▶ [Description of the task]:
Output each line of the listing exactly, though pictures are not to appear.

• • • • • • •

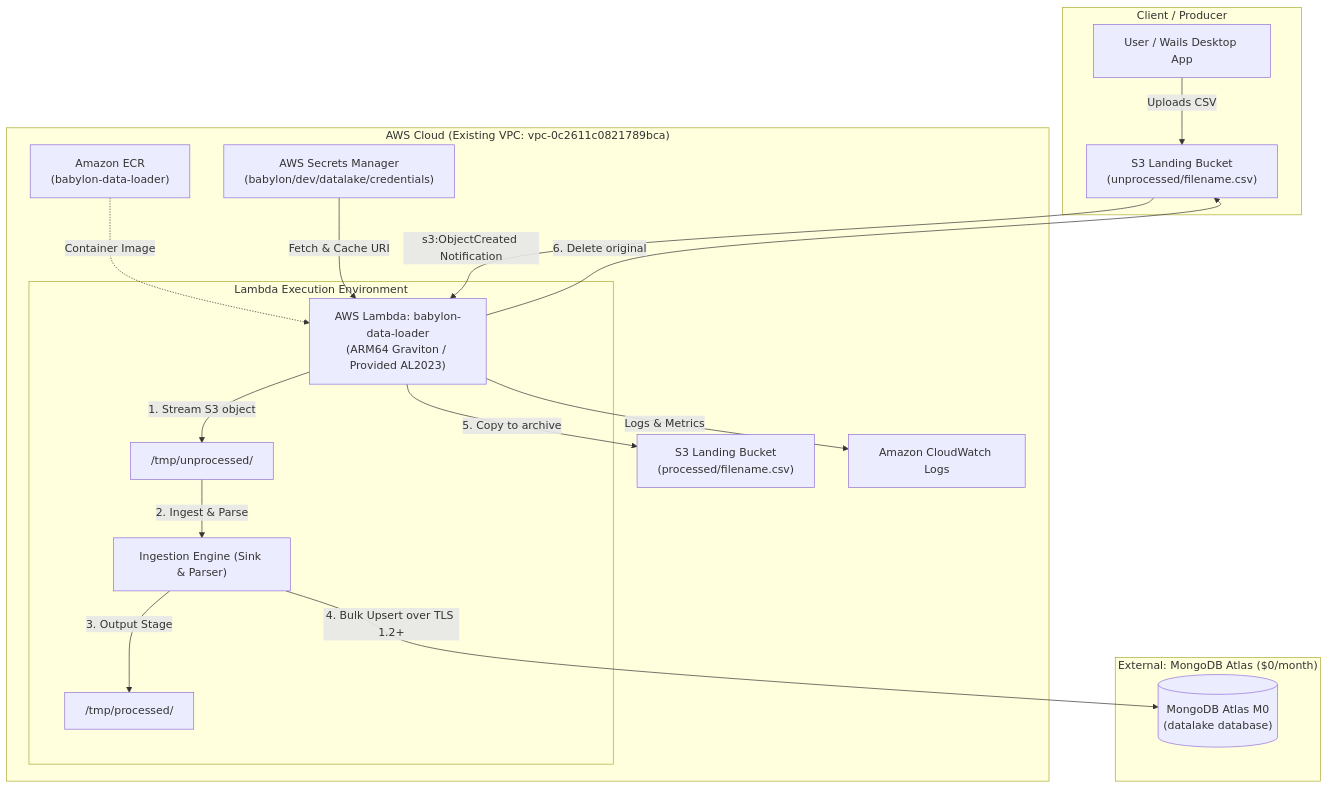
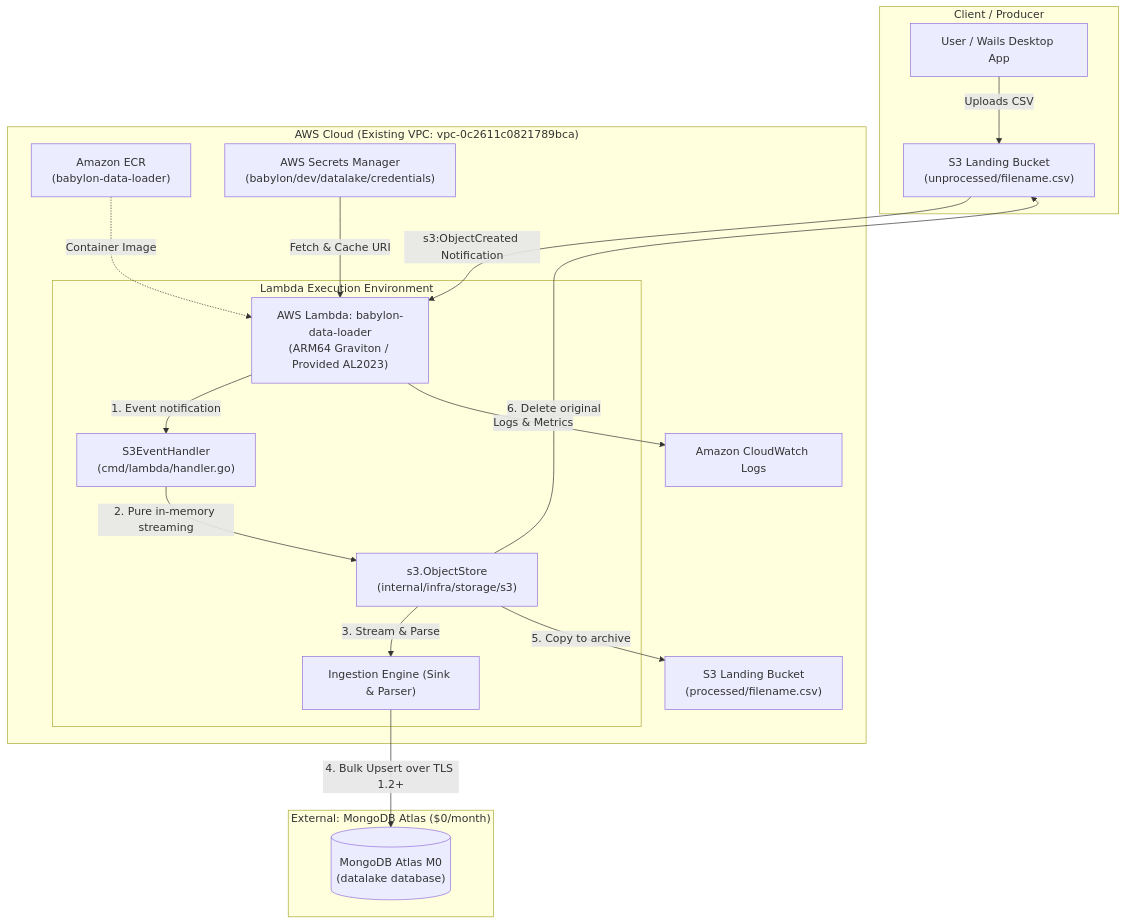
The first of 3 diagrams in docs/specs/data-loader-serverless-pipeline.md (ajponte/babylon_deploy), drawn with Mermaid before and after one commit. The commit also changed other lines of this file and 2 other files, not shown here.

First line of the commit message:
feat(data-loader): drop obsolete LAMBDA_TMP_DIR and sync serverless specs to in-memory streaming (#8)

````diff
--- a/docs/specs/data-loader-serverless-pipeline.md
+++ b/docs/specs/data-loader-serverless-pipeline.md
@@ -104,27 +104,27 @@
 ```mermaid
 graph TD
     subgraph "Client / Producer"
         User["User / Wails Desktop App"] -->|Uploads CSV| S3Landing["S3 Landing Bucket<br/>(unprocessed/filename.csv)"]
     end
 
     subgraph "External: MongoDB Atlas ($0/month)"
         AtlasDB[("MongoDB Atlas M0<br/>(datalake database)")]
     end
 
     subgraph "AWS Cloud (Existing VPC: vpc-0c2611c0821789bca)"
         S3Landing -->|s3:ObjectCreated Notification| LambdaHandler["AWS Lambda: babylon-data-loader<br/>(ARM64 Graviton / Provided AL2023)"]
         ECR["Amazon ECR<br/>(babylon-data-loader)"] -.->|Container Image| LambdaHandler
         SecretsMgr["AWS Secrets Manager<br/>(babylon/dev/datalake/credentials)"] -->|Fetch & Cache URI| LambdaHandler
 
         subgraph "Lambda Execution Environment"
-            LambdaHandler -->|1. Stream S3 object| TmpUnprocessed["/tmp/unprocessed/"]
-            TmpUnprocessed -->|2. Ingest & Parse| Engine["Ingestion Engine (Sink & Parser)"]
-            Engine -->|3. Output Stage| TmpProcessed["/tmp/processed/"]
+            LambdaHandler -->|1. Event notification| S3Handler["S3EventHandler<br/>(cmd/lambda/handler.go)"]
+            S3Handler -->|2. Pure in-memory streaming| S3Store["s3.ObjectStore<br/>(internal/infra/storage/s3)"]
+            S3Store -->|3. Stream & Parse| Engine["Ingestion Engine (Sink & Parser)"]
         end
 
         Engine -->|4. Bulk Upsert over TLS 1.2+| AtlasDB
-        LambdaHandler -->|5. Copy to archive| S3Processed["S3 Landing Bucket<br/>(processed/filename.csv)"]
-        LambdaHandler -->|6. Delete original| S3Landing
+        S3Store -->|5. Copy to archive| S3Processed["S3 Landing Bucket<br/>(processed/filename.csv)"]
+        S3Store -->|6. Delete original| S3Landing
         LambdaHandler -->|Logs & Metrics| CW["Amazon CloudWatch Logs"]
     end
 ```
````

• • • • • • •

▶ [Written answer]:
The first of 3 diagrams in docs/specs/data-loader-serverless-pipeline.md (ajponte/babylon_deploy), drawn with Mermaid before and after one commit. The commit also changed other lines of this file and 2 other files, not shown here.

First line of the commit message:
feat(data-loader): drop obsolete LAMBDA_TMP_DIR and sync serverless specs to in-memory streaming (#8)

````diff
--- a/docs/specs/data-loader-serverless-pipeline.md
+++ b/docs/specs/data-loader-serverless-pipeline.md
@@ -104,27 +104,27 @@
 ```mermaid
 graph TD
     subgraph "Client / Producer"
         User["User / Wails Desktop App"] -->|Uploads CSV| S3Landing["S3 Landing Bucket<br/>(unprocessed/filename.csv)"]
     end
 
     subgraph "External: MongoDB Atlas ($0/month)"
         AtlasDB[("MongoDB Atlas M0<br/>(datalake database)")]
     end
 
     subgraph "AWS Cloud (Existing VPC: vpc-0c2611c0821789bca)"
         S3Landing -->|s3:ObjectCreated Notification| LambdaHandler["AWS Lambda: babylon-data-loader<br/>(ARM64 Graviton / Provided AL2023)"]
         ECR["Amazon ECR<br/>(babylon-data-loader)"] -.->|Container Image| LambdaHandler
         SecretsMgr["AWS Secrets Manager<br/>(babylon/dev/datalake/credentials)"] -->|Fetch & Cache URI| LambdaHandler
 
         subgraph "Lambda Execution Environment"
-            LambdaHandler -->|1. Stream S3 object| TmpUnprocessed["/tmp/unprocessed/"]
-            TmpUnprocessed -->|2. Ingest & Parse| Engine["Ingestion Engine (Sink & Parser)"]
-            Engine -->|3. Output Stage| TmpProcessed["/tmp/processed/"]
+            LambdaHandler -->|1. Event notification| S3Handler["S3EventHandler<br/>(cmd/lambda/handler.go)"]
+            S3Handler -->|2. Pure in-memory streaming| S3Store["s3.ObjectStore<br/>(internal/infra/storage/s3)"]
+            S3Store -->|3. Stream & Parse| Engine["Ingestion Engine (Sink & Parser)"]
         end
 
         Engine -->|4. Bulk Upsert over TLS 1.2+| AtlasDB
-        LambdaHandler -->|5. Copy to archive| S3Processed["S3 Landing Bucket<br/>(processed/filename.csv)"]
-        LambdaHandler -->|6. Delete original| S3Landing
+        S3Store -->|5. Copy to archive| S3Processed["S3 Landing Bucket<br/>(processed/filename.csv)"]
+        S3Store -->|6. Delete original| S3Landing
         LambdaHandler -->|Logs & Metrics| CW["Amazon CloudWatch Logs"]
     end
 ```
````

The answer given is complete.